(Supplied records begins)

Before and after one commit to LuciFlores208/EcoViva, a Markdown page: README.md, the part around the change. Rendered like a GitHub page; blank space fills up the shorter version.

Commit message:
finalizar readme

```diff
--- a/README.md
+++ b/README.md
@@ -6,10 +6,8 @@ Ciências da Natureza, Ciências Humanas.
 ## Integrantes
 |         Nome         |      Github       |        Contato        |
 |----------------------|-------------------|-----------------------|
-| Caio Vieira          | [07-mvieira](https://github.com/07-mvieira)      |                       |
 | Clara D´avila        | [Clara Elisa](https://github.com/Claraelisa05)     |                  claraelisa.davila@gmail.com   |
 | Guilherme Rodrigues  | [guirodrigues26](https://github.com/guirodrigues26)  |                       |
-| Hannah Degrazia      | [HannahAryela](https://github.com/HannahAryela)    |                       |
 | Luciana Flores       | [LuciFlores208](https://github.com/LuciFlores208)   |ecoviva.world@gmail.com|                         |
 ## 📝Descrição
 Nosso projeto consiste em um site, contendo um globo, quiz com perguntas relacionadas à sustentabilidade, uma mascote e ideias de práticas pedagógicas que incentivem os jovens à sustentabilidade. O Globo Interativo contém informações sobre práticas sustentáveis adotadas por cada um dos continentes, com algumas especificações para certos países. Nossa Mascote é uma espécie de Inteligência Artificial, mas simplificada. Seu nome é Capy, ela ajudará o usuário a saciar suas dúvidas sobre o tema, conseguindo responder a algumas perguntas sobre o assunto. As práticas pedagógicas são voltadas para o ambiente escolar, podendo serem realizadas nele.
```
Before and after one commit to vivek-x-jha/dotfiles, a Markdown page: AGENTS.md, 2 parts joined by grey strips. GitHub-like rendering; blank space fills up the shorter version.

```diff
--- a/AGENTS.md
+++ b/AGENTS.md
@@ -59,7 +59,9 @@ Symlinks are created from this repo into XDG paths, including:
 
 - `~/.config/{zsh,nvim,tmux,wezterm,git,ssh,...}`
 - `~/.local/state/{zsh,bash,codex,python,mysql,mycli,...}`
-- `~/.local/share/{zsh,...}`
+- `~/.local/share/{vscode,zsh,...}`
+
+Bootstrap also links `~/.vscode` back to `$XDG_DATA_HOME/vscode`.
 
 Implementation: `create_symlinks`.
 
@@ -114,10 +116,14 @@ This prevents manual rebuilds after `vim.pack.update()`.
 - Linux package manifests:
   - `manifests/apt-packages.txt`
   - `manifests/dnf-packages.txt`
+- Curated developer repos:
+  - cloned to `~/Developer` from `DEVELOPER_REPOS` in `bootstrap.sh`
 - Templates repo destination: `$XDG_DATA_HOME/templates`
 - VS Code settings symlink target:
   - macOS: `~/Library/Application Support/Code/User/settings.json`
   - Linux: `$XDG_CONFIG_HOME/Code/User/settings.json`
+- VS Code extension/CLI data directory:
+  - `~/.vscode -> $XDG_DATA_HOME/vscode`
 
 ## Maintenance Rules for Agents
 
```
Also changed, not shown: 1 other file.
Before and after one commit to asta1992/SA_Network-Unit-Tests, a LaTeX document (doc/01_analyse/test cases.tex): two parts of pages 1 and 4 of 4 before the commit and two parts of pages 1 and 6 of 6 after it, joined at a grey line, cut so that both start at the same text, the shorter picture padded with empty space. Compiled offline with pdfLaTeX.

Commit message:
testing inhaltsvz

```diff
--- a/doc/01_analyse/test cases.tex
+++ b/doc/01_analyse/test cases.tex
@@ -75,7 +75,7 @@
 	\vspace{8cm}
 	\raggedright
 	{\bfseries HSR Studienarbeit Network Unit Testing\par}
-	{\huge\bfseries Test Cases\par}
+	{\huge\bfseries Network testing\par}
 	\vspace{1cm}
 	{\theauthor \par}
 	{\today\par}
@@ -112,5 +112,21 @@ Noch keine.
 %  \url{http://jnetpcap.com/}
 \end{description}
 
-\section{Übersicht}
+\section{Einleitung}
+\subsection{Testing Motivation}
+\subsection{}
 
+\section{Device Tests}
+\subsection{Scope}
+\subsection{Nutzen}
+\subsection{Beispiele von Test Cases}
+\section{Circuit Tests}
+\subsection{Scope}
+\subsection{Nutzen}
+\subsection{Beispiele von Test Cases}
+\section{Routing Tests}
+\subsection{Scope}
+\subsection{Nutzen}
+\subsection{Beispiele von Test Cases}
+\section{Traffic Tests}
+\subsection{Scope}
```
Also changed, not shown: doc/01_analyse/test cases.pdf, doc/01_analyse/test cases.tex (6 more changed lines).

(Supplied records ends)

What you need to do |
When a line of the records has the word "Markdown", pick it out and copy it.

Answer area |
Before and after one commit to LuciFlores208/EcoViva, a Markdown page: README.md, the part around the change. Rendered like a GitHub page; blank space fills up the shorter version.
Before and after one commit to vivek-x-jha/dotfiles, a Markdown page: AGENTS.md, 2 parts joined by grey strips. GitHub-like rendering; blank space fills up the shorter version.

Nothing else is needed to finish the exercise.